It was only a few months ago that the secretary of the Defence Department, Duncan Lewis, a former senior army officer, resigned from his post after just a year in the job, without any plausible explanation.
But the deputy leader of the Opposition, Julie Bishop, said the departure of Mr Lewis was another blow to defence force morale and described suggestions he resigned over budget cuts as “deeply concerning”. “This … minister is at war with the defence department,” she said.
Earlier, Mr Smith had fumbled the misconduct by junior cadets at the Australian Defence Force Academy by effectively sacking its head, Commandant Bruce Kafer. When an independent inquiry found that Kafer had behaved properly, Smith could not bring himself to admit to his mistake, nor to apologise to Kafer on his reinstatement.
Earlier still, Mr Smith, in a petty display of petulance towards the leadership of the defence forces, delayed inordinately the appointments of new Chief of the Defence Force General David Hurley and the service chiefs.
What really exercises the minister’s imagination is his determination to “reform” defence culture, by which he means opening up combat roles to women and accelerating the promotion of women to senior positions in the defence forces.
An inevitable consequence of these policies, particularly on naval vessels where women are now deployed, has been the growth of a vile culture of sexual exploitation of women.
There is a need for a continued effort by both civilians and the military to counter a culture of brutality in the defence forces, where people are being trained to kill.
But it requires a constant effort to cultivate a culture of courage and respect for one’s mates, with the co-operation of the defence chiefs, not the imposition of the feminist agenda on the defence forces — as Mr Smith has done.
It is no secret that, after the fall of Kevin Rudd as prime minister, Stephen Smith would have much preferred to continue as foreign minister, or even serve as attorney-general, rather than become defence minister. His appointment as defence minister in 2010 followed the coup against Mr Rudd, and Julia Gillard’s need to appoint Mr Rudd as foreign minister.
The position of attorney-general went to a colleague of Gillard’s, Nicola Roxon.
Defence inevitably suffered. The 2009 Defence White Paper called for 12 long-range submarines, 100 Joint Strike Fighters, three air warfare destroyers, two big amphibious ships and a slightly bigger, better-equipped army.
It envisaged that Australia needed to protect its own sea-lanes and deploy its forces in conditions similar to those in Afghanistan and East Timor, or in local conflict situations where the great powers might not become involved.

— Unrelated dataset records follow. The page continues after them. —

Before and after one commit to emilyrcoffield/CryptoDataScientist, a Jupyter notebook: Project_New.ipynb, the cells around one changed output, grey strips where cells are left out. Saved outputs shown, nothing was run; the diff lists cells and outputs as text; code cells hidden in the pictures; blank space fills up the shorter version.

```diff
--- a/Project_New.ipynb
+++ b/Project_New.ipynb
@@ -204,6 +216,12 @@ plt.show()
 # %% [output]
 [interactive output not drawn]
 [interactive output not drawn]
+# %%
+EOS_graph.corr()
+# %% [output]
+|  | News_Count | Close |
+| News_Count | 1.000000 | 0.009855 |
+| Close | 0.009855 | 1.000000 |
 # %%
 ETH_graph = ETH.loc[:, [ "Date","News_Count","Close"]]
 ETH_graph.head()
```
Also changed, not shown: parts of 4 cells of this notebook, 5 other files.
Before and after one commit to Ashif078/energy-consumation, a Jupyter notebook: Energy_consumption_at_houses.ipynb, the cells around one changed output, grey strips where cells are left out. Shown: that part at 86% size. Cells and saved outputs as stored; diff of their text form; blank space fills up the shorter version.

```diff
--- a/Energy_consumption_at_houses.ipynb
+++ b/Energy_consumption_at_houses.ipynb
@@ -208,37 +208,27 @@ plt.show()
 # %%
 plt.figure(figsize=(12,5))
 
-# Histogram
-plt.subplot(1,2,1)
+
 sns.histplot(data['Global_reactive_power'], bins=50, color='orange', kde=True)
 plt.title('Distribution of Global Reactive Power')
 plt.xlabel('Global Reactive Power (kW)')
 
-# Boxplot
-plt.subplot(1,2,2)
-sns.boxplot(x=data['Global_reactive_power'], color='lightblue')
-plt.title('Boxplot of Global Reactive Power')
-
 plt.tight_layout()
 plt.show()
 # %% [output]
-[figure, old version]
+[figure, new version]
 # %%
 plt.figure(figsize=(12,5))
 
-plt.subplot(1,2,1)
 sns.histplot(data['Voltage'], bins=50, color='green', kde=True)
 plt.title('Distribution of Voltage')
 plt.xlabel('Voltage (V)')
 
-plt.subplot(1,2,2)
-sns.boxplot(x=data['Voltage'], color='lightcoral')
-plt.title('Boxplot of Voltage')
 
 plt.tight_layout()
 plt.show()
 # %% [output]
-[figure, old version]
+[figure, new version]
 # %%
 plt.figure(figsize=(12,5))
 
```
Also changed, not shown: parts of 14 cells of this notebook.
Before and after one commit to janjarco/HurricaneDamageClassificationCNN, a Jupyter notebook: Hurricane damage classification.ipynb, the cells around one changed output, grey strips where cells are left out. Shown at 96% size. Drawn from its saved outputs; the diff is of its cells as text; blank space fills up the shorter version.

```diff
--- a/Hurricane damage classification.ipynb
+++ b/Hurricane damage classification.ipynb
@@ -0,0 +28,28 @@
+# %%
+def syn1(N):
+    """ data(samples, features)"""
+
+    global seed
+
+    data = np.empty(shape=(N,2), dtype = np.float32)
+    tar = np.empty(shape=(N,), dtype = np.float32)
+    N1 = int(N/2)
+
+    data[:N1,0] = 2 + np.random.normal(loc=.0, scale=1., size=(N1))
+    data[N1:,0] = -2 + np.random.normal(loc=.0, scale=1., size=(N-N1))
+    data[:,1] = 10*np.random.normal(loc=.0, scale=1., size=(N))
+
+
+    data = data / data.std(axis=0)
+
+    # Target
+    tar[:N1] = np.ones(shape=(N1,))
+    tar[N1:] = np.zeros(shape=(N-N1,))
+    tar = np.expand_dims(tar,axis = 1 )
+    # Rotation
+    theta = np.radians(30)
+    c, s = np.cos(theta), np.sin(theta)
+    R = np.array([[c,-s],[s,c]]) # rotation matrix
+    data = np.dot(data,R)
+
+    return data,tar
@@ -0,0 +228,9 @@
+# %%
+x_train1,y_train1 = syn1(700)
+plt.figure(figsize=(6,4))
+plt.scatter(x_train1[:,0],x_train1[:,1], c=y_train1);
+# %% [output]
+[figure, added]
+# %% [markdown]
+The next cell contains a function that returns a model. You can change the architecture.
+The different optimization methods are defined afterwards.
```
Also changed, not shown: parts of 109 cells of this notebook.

All this has now been effectively mothballed if not abandoned as a result of the government’s budget cuts and its determination to produce a budget surplus in May next year.
Having previously shown little if any interest in defence issues, Smith set about implementing the ALP’s agenda of cutting defence spending and imposing the ALP’s social agenda on the defence forces, to the applause of the left — particularly in the media — and with the approval of the Prime Minister.
It may well be that Stephen Smith’s actions as defence minister have served well his ambitions; but their effects have been extremely damaging to the armed forces. He has spread demoralisation among people who are seriously committed to the defence of Australia, and caused a collapse in support for the civilian leadership of the defence force.
While Julia Gillard remains Prime Minister and Mr Smith is defence minister, these issues will remain unresolved. Only a new government can deal with these issues.
Peter Westmore is national president of the National Civic Council.